Stretching and the Benefits
Stretching is a form of exercise that involves stretching muscles to improve their flexibility and range of motion. Stretching has many benefits, including increased muscle strength, reduced risk of injury and improved posture. Stretching can be done at any time during the day--even while you're sitting at your desk! All it takes is five minutes or less (depending on how long you want your stretches). That's right: You don't need any equipment or special clothing for this exercise routine; all you need is yourself!
Types of Stretching
Stretching is a type of flexibility training that involves lengthening the muscles and connective tissues. It can be performed statically, dynamically, actively or passively. Static stretching involves holding one's limbs in a stretched position for an extended period of time (usually 10-30 seconds). This type of stretching has been shown to increase range of motion without increasing muscle strength or power output. Dynamic stretching involves moving through various ranges of motion at high speeds while maintaining control over the movements being performed. Dynamic stretching is often used as part of warm-up routines before engaging in physical activity because it increases blood flow throughout the body while preparing it for activity by improving coordination and balance skills among other things like increasing core temperature which helps prevent injuries during physical activity later on down the road."Active" stretching refers to any form where you're contracting muscles while lengthening them simultaneously - think about doing bicep curls while reaching forward with both arms at once! Passive stretches involve having someone else apply force onto your body parts so they stretch beyond their normal limits - this could come from another person pushing down on top shoulders while standing behind them (or bending over backwards), pressing down firmly against thighs etcetera...
Health Benefits of Stretching
Stretching is a great way to improve your posture, reduce stress, and increase flexibility. It also has many other benefits:
Stretching can help you improve your joint range of motion, which means that you'll be able to move more easily and comfortably.
Stretching can help reduce muscle soreness after exercise or physical activity by increasing blood flow to the muscles that were worked out (or strained).
Stretching also helps reduce back pain by improving spinal alignment and reducing pressure on discs between vertebrae in the spine.
Athletic Performance Benefits of Stretching
Stretching can improve your athletic performance in a number of ways. It can increase power and speed, reduce the risk of injury, improve coordination and balance, and even give you an edge over the competition.
Active isolated stretching: This technique involves using a partner to help you stretch. You can also use a wall or other object for assistance.
Proprioceptive neuromuscular facilitation (PNF): PNF is another type of stretching that uses both your body's muscles and its nervous system to relax the muscle being stretched. It involves holding each stretch for 10 seconds before relaxing, then repeating the process two or three times per day until you feel comfortable with it.
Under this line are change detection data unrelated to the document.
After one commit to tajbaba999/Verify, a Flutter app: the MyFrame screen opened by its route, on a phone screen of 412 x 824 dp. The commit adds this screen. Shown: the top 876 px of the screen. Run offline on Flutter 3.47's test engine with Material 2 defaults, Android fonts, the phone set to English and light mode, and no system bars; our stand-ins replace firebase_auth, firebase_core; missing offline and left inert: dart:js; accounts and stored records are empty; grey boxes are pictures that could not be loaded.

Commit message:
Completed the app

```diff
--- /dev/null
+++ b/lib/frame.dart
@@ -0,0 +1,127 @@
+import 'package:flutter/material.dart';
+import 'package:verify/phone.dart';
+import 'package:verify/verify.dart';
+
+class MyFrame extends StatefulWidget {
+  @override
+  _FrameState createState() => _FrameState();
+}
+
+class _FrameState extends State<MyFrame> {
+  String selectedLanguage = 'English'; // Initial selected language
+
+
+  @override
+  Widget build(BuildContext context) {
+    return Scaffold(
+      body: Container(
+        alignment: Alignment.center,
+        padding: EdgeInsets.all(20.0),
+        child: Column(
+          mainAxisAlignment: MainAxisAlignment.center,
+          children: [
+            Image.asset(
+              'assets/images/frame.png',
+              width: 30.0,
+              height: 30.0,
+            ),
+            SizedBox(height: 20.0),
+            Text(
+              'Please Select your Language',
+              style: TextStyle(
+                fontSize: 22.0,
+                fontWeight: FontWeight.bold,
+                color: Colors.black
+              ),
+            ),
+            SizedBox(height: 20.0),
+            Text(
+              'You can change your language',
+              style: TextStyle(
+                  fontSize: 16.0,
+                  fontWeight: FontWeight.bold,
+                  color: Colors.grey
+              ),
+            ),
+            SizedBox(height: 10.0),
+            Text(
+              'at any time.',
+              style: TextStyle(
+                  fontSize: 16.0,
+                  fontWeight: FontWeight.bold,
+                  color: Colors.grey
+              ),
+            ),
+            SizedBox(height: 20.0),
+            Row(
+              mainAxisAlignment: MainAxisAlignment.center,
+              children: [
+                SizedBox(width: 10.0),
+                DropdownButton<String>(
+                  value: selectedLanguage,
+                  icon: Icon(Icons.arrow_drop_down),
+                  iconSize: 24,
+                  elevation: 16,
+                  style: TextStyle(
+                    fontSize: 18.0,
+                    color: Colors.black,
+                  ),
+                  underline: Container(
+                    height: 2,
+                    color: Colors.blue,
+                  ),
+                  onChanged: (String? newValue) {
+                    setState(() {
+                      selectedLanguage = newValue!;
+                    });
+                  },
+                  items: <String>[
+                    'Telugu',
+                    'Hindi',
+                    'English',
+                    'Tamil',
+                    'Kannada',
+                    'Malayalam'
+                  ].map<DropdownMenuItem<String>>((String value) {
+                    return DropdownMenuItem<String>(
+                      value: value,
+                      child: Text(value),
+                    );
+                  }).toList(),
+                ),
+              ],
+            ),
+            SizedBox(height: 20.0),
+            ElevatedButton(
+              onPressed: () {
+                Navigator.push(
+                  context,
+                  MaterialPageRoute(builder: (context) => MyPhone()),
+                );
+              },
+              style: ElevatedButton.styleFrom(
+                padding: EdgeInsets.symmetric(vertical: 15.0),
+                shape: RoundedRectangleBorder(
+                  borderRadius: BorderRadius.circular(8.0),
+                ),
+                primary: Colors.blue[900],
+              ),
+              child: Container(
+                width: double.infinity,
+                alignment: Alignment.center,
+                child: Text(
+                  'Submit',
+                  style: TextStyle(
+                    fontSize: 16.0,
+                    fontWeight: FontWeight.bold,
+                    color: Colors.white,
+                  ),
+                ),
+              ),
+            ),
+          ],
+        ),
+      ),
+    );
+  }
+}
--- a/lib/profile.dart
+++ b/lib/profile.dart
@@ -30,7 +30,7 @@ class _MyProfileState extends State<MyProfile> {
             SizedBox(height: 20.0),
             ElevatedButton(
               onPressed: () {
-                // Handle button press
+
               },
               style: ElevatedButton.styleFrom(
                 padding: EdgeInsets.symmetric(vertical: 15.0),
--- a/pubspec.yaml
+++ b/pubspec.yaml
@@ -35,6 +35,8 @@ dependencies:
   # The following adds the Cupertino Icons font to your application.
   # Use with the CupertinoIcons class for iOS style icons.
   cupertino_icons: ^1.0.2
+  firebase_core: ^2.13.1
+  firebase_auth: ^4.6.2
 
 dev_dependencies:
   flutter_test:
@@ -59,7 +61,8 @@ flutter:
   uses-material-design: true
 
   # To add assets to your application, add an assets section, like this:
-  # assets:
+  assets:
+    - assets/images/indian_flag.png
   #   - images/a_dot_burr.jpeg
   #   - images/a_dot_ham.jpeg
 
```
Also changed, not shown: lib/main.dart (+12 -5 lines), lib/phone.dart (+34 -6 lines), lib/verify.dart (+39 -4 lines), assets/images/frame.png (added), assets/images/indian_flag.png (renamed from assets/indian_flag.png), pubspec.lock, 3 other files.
Yoga: Yoga combines breathing exercises with poses that work on flexibility and strength in different areas of your body. It's an excellent way to improve overall health as well as flexibility!
Foam rolling: Foaming rolling involves applying pressure against tight muscles through rolling movements with a foam roller until they loosen up enough so that they're no longer painful when used during exercise routines later on down road when done properly every single day over time period which varies depending upon individual needs but typically lasts anywhere between 4 weeks up into months depending upon intensity level chosen during workout routine itself (elderly persons may require more time than younger adults). There are many different types out there including traditional style ones made entirely out plastic material vs ones made partially out rubberized material plus size options available too if needed."
Stretching Tips for Beginners
Stretching is not a competition. You should never feel like you need to do more than what feels comfortable for your body. If you're feeling pain or discomfort, stop and back off! Stretching is also not an all-or-nothing activity: you don't have to stretch every day for hours at a time in order for it to be effective. Even just five minutes of gentle stretching can go a long way toward improving flexibility and reducing injury risk. If possible, try to find a quiet place where there aren't any distractions so that all of your attention can be focused on the present moment--this will help keep your mind focused on breathing deeply while stretching rather than thinking about other things (like work).
Warm up beforehand
Don't stretch cold muscles
Stretch all major muscle groups, including those in your neck and back
Stretch both sides of the body
Stretching is an important part of any workout routine, but it's also something that many people don't do regularly. If you're looking to improve your flexibility and range of motion, stretching can help. Stretching has a number of benefits:
Improves muscle tone and strength
Reduces risk of injury during exercise or sports activities If you're new to stretching or want to learn more about how it works, talk with Mona because she often incorporates and offers suggestions as part of your deep tissue, neuromuscular and neuro reset therapy sessions. Here are some tips for getting started:
. "Stretching: The Basics." National Institute of Arthritis and Musculoskeletal and Skin Diseases website, National Institutes of Health. https://www.niams.nih.gov/Health_Info/Bone_Conditions/Stretching_Basics/. Accessed May 2, 2019
. "How to Stretch Your Hamstrings." Livestrong website, LIVESTRONG FOUNDATION (2019). https://www.livestrong.com/article/490195-how-to-stretch-your-hamstrings/. Accessed May 2, 2019